• _DESCRIPTION OF THE TASK_
Lines with the word "anatomy" are the ones wanted. Copy each of them from the entries below.

[Source data]
___

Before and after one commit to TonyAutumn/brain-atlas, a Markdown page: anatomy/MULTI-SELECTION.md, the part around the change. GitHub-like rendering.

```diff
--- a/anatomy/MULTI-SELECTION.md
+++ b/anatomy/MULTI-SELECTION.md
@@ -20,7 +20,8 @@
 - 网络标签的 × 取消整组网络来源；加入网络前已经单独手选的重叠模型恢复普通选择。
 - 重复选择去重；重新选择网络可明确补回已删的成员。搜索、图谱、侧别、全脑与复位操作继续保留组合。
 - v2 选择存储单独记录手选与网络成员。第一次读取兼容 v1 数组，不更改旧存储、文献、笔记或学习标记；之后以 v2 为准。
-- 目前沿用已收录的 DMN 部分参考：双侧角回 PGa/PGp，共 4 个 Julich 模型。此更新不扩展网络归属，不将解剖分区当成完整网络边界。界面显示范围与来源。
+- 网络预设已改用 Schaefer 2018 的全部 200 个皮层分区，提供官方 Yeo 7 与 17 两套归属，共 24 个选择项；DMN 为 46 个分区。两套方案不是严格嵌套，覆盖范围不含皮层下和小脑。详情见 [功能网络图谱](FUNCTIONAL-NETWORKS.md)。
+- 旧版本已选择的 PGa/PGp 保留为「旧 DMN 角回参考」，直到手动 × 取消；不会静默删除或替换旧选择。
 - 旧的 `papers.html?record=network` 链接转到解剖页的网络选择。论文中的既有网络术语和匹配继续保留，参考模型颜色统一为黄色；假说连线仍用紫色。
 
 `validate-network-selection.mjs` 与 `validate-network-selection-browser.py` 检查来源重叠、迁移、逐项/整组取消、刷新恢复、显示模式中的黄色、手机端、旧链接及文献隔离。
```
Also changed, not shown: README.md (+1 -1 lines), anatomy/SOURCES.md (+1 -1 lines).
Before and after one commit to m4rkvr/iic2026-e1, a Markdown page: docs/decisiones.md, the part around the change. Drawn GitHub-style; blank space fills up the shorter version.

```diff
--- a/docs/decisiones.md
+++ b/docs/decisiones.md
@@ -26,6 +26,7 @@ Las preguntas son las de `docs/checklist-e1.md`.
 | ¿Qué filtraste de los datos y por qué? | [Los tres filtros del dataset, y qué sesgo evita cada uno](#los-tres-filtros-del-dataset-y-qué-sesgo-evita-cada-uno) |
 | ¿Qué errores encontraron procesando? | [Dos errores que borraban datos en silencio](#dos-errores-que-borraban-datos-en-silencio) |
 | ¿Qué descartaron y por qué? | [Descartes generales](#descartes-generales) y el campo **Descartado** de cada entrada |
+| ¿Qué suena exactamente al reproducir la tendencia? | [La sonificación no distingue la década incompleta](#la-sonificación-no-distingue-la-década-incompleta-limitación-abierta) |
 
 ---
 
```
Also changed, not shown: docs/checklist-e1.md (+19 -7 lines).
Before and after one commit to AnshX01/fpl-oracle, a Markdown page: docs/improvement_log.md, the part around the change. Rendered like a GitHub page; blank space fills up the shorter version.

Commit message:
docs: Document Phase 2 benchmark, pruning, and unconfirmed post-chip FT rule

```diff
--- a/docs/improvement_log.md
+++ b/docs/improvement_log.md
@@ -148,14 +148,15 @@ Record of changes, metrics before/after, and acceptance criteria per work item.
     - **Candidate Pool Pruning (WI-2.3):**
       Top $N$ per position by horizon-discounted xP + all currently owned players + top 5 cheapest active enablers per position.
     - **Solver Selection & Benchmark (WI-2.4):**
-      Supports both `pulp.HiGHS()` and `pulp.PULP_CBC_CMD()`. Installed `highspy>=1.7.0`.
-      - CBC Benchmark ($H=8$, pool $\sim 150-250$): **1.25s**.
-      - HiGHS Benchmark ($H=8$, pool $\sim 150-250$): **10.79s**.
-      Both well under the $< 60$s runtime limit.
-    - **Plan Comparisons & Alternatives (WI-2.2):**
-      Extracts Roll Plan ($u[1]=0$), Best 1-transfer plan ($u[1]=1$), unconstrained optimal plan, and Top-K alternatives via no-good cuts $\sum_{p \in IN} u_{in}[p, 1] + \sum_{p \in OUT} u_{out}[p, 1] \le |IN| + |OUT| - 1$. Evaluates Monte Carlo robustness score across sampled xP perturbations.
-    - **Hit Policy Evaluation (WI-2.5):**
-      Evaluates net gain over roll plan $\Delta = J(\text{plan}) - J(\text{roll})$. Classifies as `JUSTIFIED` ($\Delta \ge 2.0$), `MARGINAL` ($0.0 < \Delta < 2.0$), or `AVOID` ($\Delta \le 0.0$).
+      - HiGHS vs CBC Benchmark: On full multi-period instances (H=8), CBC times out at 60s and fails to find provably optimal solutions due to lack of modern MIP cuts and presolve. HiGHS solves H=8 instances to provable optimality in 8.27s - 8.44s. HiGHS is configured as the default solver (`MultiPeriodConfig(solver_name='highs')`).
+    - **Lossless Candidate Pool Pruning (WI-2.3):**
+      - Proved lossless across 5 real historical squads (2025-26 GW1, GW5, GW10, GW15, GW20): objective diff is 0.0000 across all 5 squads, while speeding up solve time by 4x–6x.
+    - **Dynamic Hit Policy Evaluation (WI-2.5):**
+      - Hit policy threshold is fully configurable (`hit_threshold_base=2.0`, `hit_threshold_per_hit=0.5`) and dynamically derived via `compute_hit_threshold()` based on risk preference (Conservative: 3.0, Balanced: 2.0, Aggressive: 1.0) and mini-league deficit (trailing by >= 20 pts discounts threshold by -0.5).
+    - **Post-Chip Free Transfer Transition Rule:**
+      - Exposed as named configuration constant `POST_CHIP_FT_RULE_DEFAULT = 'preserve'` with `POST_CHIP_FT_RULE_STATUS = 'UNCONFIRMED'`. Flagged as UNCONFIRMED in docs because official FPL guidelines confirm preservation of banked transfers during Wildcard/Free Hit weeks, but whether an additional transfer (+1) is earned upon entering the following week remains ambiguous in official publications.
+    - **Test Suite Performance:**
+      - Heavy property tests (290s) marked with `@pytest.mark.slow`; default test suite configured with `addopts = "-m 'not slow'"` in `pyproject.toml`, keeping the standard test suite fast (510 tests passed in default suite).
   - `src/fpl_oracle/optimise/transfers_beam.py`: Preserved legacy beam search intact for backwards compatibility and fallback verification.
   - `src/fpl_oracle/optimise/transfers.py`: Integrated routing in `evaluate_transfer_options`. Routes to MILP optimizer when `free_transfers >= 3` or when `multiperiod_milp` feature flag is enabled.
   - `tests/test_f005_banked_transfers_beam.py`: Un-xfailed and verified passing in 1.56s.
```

___

• _ANSWER TO THIS PROBLEM_
Before and after one commit to TonyAutumn/brain-atlas, a Markdown page: anatomy/MULTI-SELECTION.md, the part around the change. GitHub-like rendering.
--- a/anatomy/MULTI-SELECTION.md
+++ b/anatomy/MULTI-SELECTION.md
Also changed, not shown: README.md (+1 -1 lines), anatomy/SOURCES.md (+1 -1 lines).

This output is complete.